# Your task
Every line of the data should be retyped with no difference from the original.

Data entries
----

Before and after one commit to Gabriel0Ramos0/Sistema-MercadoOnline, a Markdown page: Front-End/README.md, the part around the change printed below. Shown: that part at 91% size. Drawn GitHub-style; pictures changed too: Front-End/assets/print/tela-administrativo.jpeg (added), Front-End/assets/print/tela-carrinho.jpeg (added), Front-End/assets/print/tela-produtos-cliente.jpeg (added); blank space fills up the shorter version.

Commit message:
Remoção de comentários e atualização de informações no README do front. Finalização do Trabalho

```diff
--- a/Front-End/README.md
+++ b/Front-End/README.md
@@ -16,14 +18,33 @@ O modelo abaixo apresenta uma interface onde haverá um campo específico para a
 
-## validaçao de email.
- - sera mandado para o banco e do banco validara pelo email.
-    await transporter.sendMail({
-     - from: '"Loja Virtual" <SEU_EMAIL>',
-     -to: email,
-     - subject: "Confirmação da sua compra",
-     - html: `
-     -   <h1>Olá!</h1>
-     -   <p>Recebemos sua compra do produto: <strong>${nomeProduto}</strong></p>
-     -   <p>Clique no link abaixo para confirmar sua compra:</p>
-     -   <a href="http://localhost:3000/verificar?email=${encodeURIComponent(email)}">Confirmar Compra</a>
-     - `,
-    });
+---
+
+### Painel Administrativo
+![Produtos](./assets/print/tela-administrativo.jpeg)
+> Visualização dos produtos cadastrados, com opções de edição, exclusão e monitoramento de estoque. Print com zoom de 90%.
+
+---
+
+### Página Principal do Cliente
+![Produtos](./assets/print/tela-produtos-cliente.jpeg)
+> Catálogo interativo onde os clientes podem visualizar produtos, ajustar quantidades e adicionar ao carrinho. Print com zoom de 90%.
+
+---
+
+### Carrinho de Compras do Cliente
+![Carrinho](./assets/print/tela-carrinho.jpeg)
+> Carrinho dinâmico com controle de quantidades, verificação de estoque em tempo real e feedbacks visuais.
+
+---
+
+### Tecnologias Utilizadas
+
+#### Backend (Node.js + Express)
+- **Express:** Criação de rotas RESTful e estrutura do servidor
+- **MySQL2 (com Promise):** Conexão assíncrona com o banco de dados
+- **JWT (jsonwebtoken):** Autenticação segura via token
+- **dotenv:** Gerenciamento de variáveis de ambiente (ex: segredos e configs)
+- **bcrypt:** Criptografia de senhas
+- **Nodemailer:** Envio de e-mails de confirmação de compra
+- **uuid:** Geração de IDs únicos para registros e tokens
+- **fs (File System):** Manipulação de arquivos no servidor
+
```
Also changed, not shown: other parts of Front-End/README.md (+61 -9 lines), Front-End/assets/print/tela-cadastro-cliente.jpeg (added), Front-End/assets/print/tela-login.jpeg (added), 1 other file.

----

# Response to this exercise
Before and after one commit to Gabriel0Ramos0/Sistema-MercadoOnline, a Markdown page: Front-End/README.md, the part around the change printed below. Shown: that part at 91% size. Drawn GitHub-style; pictures changed too: Front-End/assets/print/tela-administrativo.jpeg (added), Front-End/assets/print/tela-carrinho.jpeg (added), Front-End/assets/print/tela-produtos-cliente.jpeg (added); blank space fills up the shorter version.

Commit message:
Remoção de comentários e atualização de informações no README do front. Finalização do Trabalho

```diff
--- a/Front-End/README.md
+++ b/Front-End/README.md
@@ -16,14 +18,33 @@ O modelo abaixo apresenta uma interface onde haverá um campo específico para a
 
-## validaçao de email.
- - sera mandado para o banco e do banco validara pelo email.
-    await transporter.sendMail({
-     - from: '"Loja Virtual" <SEU_EMAIL>',
-     -to: email,
-     - subject: "Confirmação da sua compra",
-     - html: `
-     -   <h1>Olá!</h1>
-     -   <p>Recebemos sua compra do produto: <strong>${nomeProduto}</strong></p>
-     -   <p>Clique no link abaixo para confirmar sua compra:</p>
-     -   <a href="http://localhost:3000/verificar?email=${encodeURIComponent(email)}">Confirmar Compra</a>
-     - `,
-    });
+---
+
+### Painel Administrativo
+![Produtos](./assets/print/tela-administrativo.jpeg)
+> Visualização dos produtos cadastrados, com opções de edição, exclusão e monitoramento de estoque. Print com zoom de 90%.
+
+---
+
+### Página Principal do Cliente
+![Produtos](./assets/print/tela-produtos-cliente.jpeg)
+> Catálogo interativo onde os clientes podem visualizar produtos, ajustar quantidades e adicionar ao carrinho. Print com zoom de 90%.
+
+---
+
+### Carrinho de Compras do Cliente
+![Carrinho](./assets/print/tela-carrinho.jpeg)
+> Carrinho dinâmico com controle de quantidades, verificação de estoque em tempo real e feedbacks visuais.
+
+---
+
+### Tecnologias Utilizadas
+
+#### Backend (Node.js + Express)
+- **Express:** Criação de rotas RESTful e estrutura do servidor
+- **MySQL2 (com Promise):** Conexão assíncrona com o banco de dados
+- **JWT (jsonwebtoken):** Autenticação segura via token
+- **dotenv:** Gerenciamento de variáveis de ambiente (ex: segredos e configs)
+- **bcrypt:** Criptografia de senhas
+- **Nodemailer:** Envio de e-mails de confirmação de compra
+- **uuid:** Geração de IDs únicos para registros e tokens
+- **fs (File System):** Manipulação de arquivos no servidor
+
```
Also changed, not shown: other parts of Front-End/README.md (+61 -9 lines), Front-End/assets/print/tela-cadastro-cliente.jpeg (added), Front-End/assets/print/tela-login.jpeg (added), 1 other file.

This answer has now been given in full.